9 Surprising things affected by climate change


12th Jul 2019 Life

9 Surprising things affected by climate change

Whether we're conscious of it or not, climate change affects way more than the temperature. Here are nine unexpected ways climate change is shaping our world. 

Beer, tea and mental health are just two three of the surprising things that are affected by climate change according to the Climate Coalition. They've shared the information following the government’s commitment to eradicate its net contribution to climate change by 2050, the foundations of which are laid down by the Clean Growth Grand Challenge, part of the Modern Industrial Strategy.

surprising effects climate change

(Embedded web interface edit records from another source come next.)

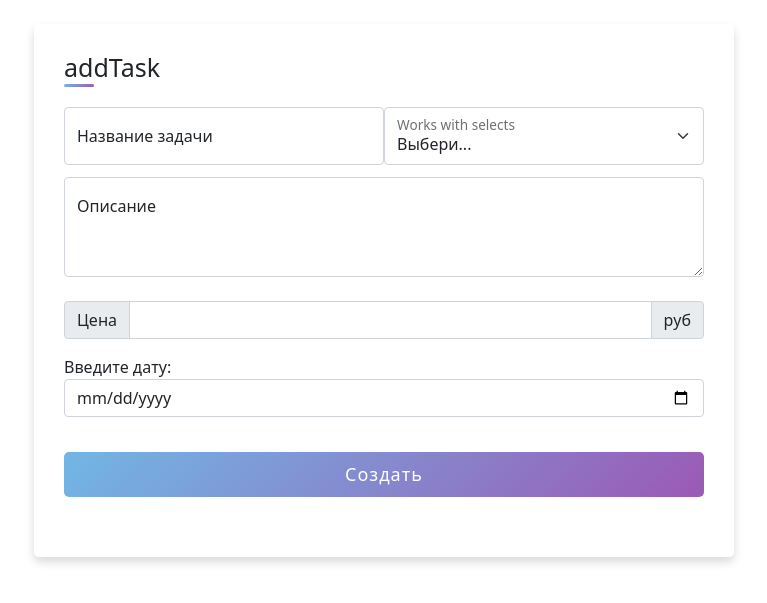
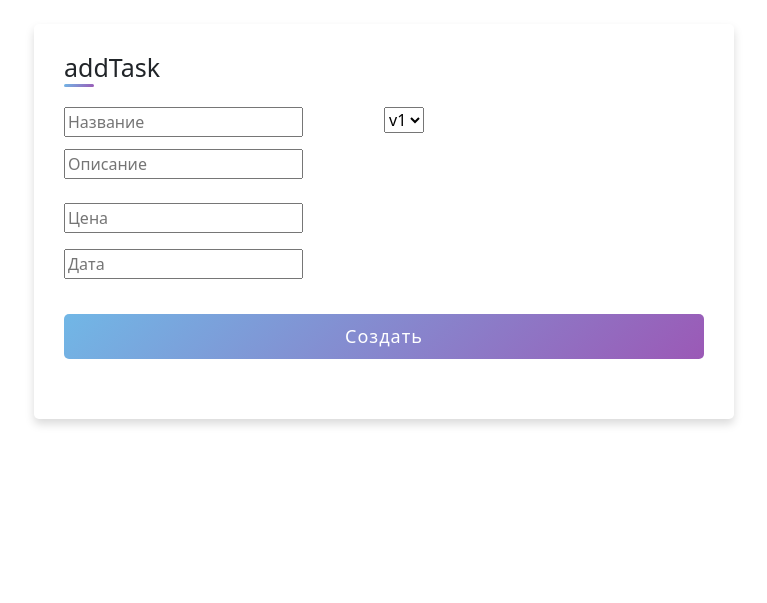
Before and after one commit to DegtyarevEvgeniy/BeFreela, a Django app: page /addTask/ in a window 1280 px wide. Shown: the part 56-659 px from the top of the page, without its empty margins (256-1023 px from the left). Run offline with Django 4.2, Linux system fonts and the light colour scheme.

Commit message:
addTask save into DB

```diff
--- a/bizopt/BO/forms.py
+++ b/bizopt/BO/forms.py
@@ -34,8 +34,13 @@ class ProductCreationForm(forms.Form):
 
 
 class addTasks(forms.Form):
-    task_name = forms.CharField(required=True)
-    select = forms.CharField()
-    description = forms.CharField()
-    price = forms.IntegerField(required=True)
-    data = forms.DateField()
+    data = (
+        (1, "v1"),
+        (2, "v2"),
+        (3, "v3"),
+    )
+    task_name = forms.CharField(label='Название', required=True, widget=forms.TextInput(attrs={'placeholder': 'Название'}))
+    select = forms.ChoiceField(label='Теги', choices=data, widget=forms.Select)
+    description = forms.CharField(label='Описание', widget=forms.TextInput(attrs={'placeholder': 'Описание'}))
+    price = forms.IntegerField(label='Цена', required=True, widget=forms.TextInput(attrs={'placeholder': 'Цена'}))
+    data = forms.DateField(label='Дата', widget=forms.TextInput(attrs={'placeholder': 'Дата'}))
--- a/bizopt/BO/models.py
+++ b/bizopt/BO/models.py
@@ -1,3 +1,4 @@
+import uuid
 from django.db import models
 from django.forms import ModelForm
 
@@ -31,6 +32,7 @@ class Product(models.Model):
 
 
 class Task(models.Model):
+    task_id = models.UUIDField(default=uuid.uuid4, editable=False, unique=True)
     name = models.CharField(max_length=50, default='anonymous')
     select = models.CharField(max_length=50, default='')
     description = models.CharField(max_length=500, default='-')
--- a/bizopt/BO/templates/addTask.html
+++ b/bizopt/BO/templates/addTask.html
@@ -7,46 +7,35 @@
   <div class="container">
     <div class="title">addTask</div>
     <div class="content">
-      <form action="#">
-
+      <form method="post" action="{% url 'AddTask' %}">
+        {% csrf_token %}
         <div class="user-details">
           <div class="col-md">
             <div class="form-floating">
-              <input type="email" class="form-control" id="floatingInputGrid" placeholder="Название задачи" value="">
-              <label for="floatingInputGrid">Название задачи</label>
+              {{ form.task_name }}
             </div>
           </div>
           <div class="col-md">
             <div class="form-floating">
-              <select class="form-select" id="floatingSelectGrid" aria-label="Варианты из бд">
-                <option selected>Выбери...</option>
-                <option value="1">v1</option>
-                <option value="2">v2</option>
-                <option value="3">v3</option>
-              </select>
-              <label for="floatingSelectGrid">Works with selects</label>
+              {{ form.select }}
             </div>
           </div>
         </div>
 
         <div class="form-floating">
-            <textarea class="form-control" placeholder="Leave a comment here" id="floatingTextarea2" style="height: 100px"></textarea>
-            <label for="floatingTextarea2">Описание</label>
+          {{ form.description }}
         </div>
 
         <div class="input-box">
           <br>
           <div class="input-group mb-3">
-              <span class="input-group-text">Цена</span>
-              <input type="text" class="form-control" aria-label="Amount (to the nearest dollar)">
-              <span class="input-group-text">руб</span>
+            {{ form.price }}
           </div>
         </div>
 
 
         <div class="form-group">
-    <label for="inputDate">Введите дату:</label>
-    <input type="date" class="form-control">
+          {{ form.data }}
         </div>
 
 
--- a/bizopt/BO/views.py
+++ b/bizopt/BO/views.py
@@ -77,10 +77,6 @@ def yourTasks_page(request):
     context = gen_menu()
     return render(request, 'yourTasks.html', context)
 
-def addTask_page(request):
-    context = gen_menu()
-    return render(request, 'addTask.html', context)
-
 def baseProductCard_page(request):
     context = gen_menu()
     return render(request, 'baseProductCard.html', context)
@@ -90,11 +86,16 @@ def addTask_page(request):
     context = gen_menu()
     if request.method == 'POST':
         form = addTasks(request.POST)
-        if form.is_valid():
-            form.save()
-            return HttpResponseRedirect('/yourTasks/')
+        task = Task()
+        task.name = request.POST['task_name']
+        task.select = request.POST['select']
+        task.description = request.POST['description']
+        task.price = request.POST['price']
+        task.time = request.POST['data']
+        task.save()
     else:
         form = addTasks()
+        context["form"] = form
     return render(request, 'addTask.html', context)
 
 
```
Lines whose indentation alone changed are shown as unchanged.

Clara Goldsmith, campaigns director from the Climate Coalition, said: “We know that climate change is already having immense impacts, both in the UK and elsewhere in the world, as we see an increase in extreme weather events—from the 2018 heatwaves to wildfires in the Arctic Circle, increased flooding and rising sea levels. But it's also having an impact on many things that might surprise us, like mental health, allergies or tea as climate change permeates so many aspects of our lives. It's vital that we end our contribution to climate change as soon as possible to avoid the worst of these effects—that's why the government's announcement to set a legally binding target to reach net zero emissions by 2050 was widely welcomed.”


1. Beer

pint of beer
Photo by Seth Weisfeld

The good old pint is not exempt from the impacts of climate change. In addition to water shortages, brewers are growing increasingly concerned about the second key ingredient—barley.

Droughts in the UK significantly damage barley crops, along with other grains. The production and quality of hops are similarly threatened by increasing temperatures.


2. Allergies

climate change making hayfever worse
Photo by Lukasz Szmigiel

Allergies are expected to worsen. Pollen is produced at a higher rate when plants are exposed to warmer temperatures and higher levels of CO2, two hallmarks of our changing climate.

Not only this, but higher temperatures may lengthen the period in which plants produce pollen.


3. Tea production

tea climate change
Photo by Sylwia Bartyzel

It may be a national staple, but tea production is due to be drastically influenced by climate change, with key regions set to experience significant reductions in production as a result of warming temperatures.

The quality of our favourite beverage is also expected to decline.


4. Food expiration

food will go off quicker
Photo by 

In a warming climate food will expire faster as the bacteria responsible for making your food go mouldy multiplies faster in higher temperatures.

This will add to the 7 million tons of food thrown out by UK households every year.


5. Our beaches


Miles of the UK’s most beautiful beaches may be lost.

Higher global temperatures have a direct impact on rising sea levels, which cause cliffs to collapse, and beaches to flood.


6. Mental health

mental health climate change

Around 1 in 4 adults in the UK will experience a mental health illness in their lifetime, and it is likely climate change will contribute.

Climate change exposes communities to extreme weather events, including severe flooding and heatwaves, which can leave individuals vulnerable to mental health illnesses, such as anxiety and depression.


7. Sport


With flooded football pitches and rained off cricket matches, climate change is disrupting some of our most loved sports.

Winter sports are similarly threatened, with milder winters set to reduce snowfall—some of Scotland’s top resorts are now forced to spend thousands of pounds on artificial snow.


8. Car accidents

Several studies have found a relationship between increased temperatures and fatal car accidents, with hot weather making drivers fatigued.

As heatwaves are expected to increase in frequency and severity in the UK, car crashes may, unfortunately, become more frequent over the coming years.


9. Home insurance

Extreme weather events are set to become more frequent due to climate change. To make matters worse, the aftermath of such events are plagued by difficulties claiming home insurance.

In the US, thousands lost coverage after extreme weather, while closer to home, insurance premiums have already increased by 7.6%.


Get involved in Green Great Britain & Northern Ireland Week 2019, which runs from 4-8 November. Find out more at greengb.campaign.gov.uk